The prerequisites for this process are: an S3 hosted site and working Route 53 DNS. With those things in place you should be all set. Having an Amazon Route 53 domain will help as well, and since we’re using end-t0-end AWS, we’ll assume that as well.
First, it’s worth know that AWS handles SSL through the Certificate Manager. Under some circumstances, including those for an S3-hosted static site, SSL is free, so no need or Let’s Encrypt or any of the other free SSL offerings.
In the Amazon Certificate Manager (ACM) click “Request a Certificate” and then type in the name of the site the required it, say, “MySite.biz”. Don’t include the subdomain.
Next we have to determine sub-domain handling. Amazon was nice enough to included wildcard handling, which means instead of specifically concerning ourselves with www.mysite.biz and admin.mysite.biz (etc.) you can just put in “*.mysite.biz” and you are all set. Hit “Next” and then choose your validation type. The easiest way to go at this point is email validation. You could use DNS to validate your SSL,but frankly it’s a more complex process and I haven’t yet had to resort to that. With email, Amazon will set you a validation email, you hit “Approve” and then you can move on to the next step.

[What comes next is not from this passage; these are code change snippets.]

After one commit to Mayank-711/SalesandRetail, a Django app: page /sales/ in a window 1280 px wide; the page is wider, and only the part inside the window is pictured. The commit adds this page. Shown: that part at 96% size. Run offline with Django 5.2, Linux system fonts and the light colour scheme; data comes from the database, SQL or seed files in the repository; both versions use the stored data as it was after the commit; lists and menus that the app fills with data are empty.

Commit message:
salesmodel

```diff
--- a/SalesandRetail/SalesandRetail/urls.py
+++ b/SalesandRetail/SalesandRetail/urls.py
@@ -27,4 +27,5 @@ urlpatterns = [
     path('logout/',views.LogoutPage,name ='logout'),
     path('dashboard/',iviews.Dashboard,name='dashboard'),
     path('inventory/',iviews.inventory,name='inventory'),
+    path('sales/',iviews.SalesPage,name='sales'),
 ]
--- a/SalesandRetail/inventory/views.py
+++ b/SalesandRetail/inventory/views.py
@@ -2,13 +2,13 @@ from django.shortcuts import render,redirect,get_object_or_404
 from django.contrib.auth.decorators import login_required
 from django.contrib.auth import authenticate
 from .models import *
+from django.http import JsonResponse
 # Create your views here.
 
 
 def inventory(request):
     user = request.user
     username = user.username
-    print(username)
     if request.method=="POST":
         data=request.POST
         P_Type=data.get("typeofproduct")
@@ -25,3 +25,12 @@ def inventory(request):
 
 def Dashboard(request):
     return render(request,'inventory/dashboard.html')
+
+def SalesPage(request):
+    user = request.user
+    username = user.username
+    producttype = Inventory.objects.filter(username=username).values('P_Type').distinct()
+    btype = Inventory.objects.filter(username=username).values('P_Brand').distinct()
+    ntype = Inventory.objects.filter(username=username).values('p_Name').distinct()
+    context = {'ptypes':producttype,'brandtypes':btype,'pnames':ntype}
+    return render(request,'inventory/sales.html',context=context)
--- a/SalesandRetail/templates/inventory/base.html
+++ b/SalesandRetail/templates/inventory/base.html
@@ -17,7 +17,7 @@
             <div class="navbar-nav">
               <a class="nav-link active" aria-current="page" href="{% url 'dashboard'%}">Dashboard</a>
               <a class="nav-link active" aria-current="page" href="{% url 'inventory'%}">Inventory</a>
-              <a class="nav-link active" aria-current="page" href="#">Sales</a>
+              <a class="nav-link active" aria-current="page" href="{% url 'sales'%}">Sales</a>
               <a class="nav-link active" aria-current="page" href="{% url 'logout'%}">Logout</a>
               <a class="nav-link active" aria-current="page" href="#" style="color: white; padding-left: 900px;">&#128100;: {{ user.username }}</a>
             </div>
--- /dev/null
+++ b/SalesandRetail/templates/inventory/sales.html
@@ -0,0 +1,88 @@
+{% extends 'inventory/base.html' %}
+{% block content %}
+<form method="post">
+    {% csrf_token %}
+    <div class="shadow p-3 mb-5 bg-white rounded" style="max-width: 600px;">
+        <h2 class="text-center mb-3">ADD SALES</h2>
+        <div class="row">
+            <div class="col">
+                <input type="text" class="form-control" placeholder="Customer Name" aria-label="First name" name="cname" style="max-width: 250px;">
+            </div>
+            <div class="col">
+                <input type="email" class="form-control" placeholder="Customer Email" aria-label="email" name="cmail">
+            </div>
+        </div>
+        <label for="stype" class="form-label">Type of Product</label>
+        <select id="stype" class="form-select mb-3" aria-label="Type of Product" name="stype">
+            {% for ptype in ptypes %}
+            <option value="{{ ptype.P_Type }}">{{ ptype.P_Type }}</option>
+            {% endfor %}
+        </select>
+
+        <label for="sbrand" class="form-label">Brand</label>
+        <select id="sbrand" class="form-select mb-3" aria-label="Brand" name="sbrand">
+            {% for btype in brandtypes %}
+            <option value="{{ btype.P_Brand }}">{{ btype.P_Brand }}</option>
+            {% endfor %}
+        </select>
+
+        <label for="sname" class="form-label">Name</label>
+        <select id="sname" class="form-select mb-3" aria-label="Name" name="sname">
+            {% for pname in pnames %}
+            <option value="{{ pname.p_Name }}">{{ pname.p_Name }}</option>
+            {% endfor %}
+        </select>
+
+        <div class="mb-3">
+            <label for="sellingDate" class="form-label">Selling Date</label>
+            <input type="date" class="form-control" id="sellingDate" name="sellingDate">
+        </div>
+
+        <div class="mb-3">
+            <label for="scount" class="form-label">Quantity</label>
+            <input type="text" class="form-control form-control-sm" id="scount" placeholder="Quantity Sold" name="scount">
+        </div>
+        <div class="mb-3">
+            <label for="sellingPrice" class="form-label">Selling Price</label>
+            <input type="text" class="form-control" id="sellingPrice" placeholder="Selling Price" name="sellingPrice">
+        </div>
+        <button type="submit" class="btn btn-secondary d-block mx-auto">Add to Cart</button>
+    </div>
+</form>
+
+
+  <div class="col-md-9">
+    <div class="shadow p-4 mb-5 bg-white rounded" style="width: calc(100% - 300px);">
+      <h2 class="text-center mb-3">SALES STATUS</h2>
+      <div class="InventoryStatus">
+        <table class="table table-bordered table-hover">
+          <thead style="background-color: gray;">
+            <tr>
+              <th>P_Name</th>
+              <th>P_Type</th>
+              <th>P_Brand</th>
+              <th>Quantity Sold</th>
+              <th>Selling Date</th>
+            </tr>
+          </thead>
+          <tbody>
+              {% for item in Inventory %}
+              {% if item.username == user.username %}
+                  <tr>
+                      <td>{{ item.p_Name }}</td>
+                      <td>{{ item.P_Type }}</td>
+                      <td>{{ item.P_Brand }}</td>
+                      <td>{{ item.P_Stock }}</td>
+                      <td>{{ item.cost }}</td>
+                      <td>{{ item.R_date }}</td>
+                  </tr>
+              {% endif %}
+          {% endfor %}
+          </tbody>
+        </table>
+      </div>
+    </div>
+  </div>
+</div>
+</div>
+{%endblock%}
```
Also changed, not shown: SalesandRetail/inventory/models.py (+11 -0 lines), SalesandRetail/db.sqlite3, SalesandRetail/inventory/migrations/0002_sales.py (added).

And, yes, there is a next step. Simply creating the certificate is not enough!
A lot of the heavy lifting of AWS S3 hosting strategies is done in CloudFront. As a CDN it becomes a handy manipulation layer manipulating how people get to the underlying content. This is no different with Akamai. CloudFlare, and others… but no one let’s me change the settings on those!
With your SSL certificate validated, move over to CloudFront. Here, you can find your site’s distribution (it definitely has one) and click into it. Go to the General tab and click Edit. Under your “Alternate Domain Names (CNAMEs)” you are going to want it to list all the variations on your domain you want to run, each on their own line. Typically that will look something like:
Next, under “SSL Certificate” make sure you have “Custom SSL Certificate (example.com)” selected and then go to the dropdown and choose your domain. In the dropdown you’ll see a list of all the certificate’s you’ve created in the Certificate Manager.
After that you are actually all set! You should make sure that all the proper configuration options are chosen for your needs, but if you haven’t made any changes, you should be all good. The most important ones to confirm are that you’ve selected “Only Clients that Support Server Name Indication (SNI)” so you dodge a potentially painful $600 a month charge, and that you have Distribution State set to “Enabled”. As for the rest — HTTP1.0 or HTTP2.0, etc. — pick the option that best suits your need. Or, as with anything else in AWS, if you don’t know what it does, you should probably leave it alone!
Now you should have a with working SSL on both the raw domain and www.
Don’t forget: Google Search Console (the tool formerly known as Webmaster Tools) sees HTTP and HTTPS as two different properties, so you’ll want to hop on over there and create the HTTPS version of your property. You don’t need to go this for Google Analytics, it doesn’t care so much about the protocol.
Sal December 7th, 2017
Posted In: AWS
Tags: AWS, Certificate Manager, CloudFront, Hosting, HTTPS, Route 53, Static Website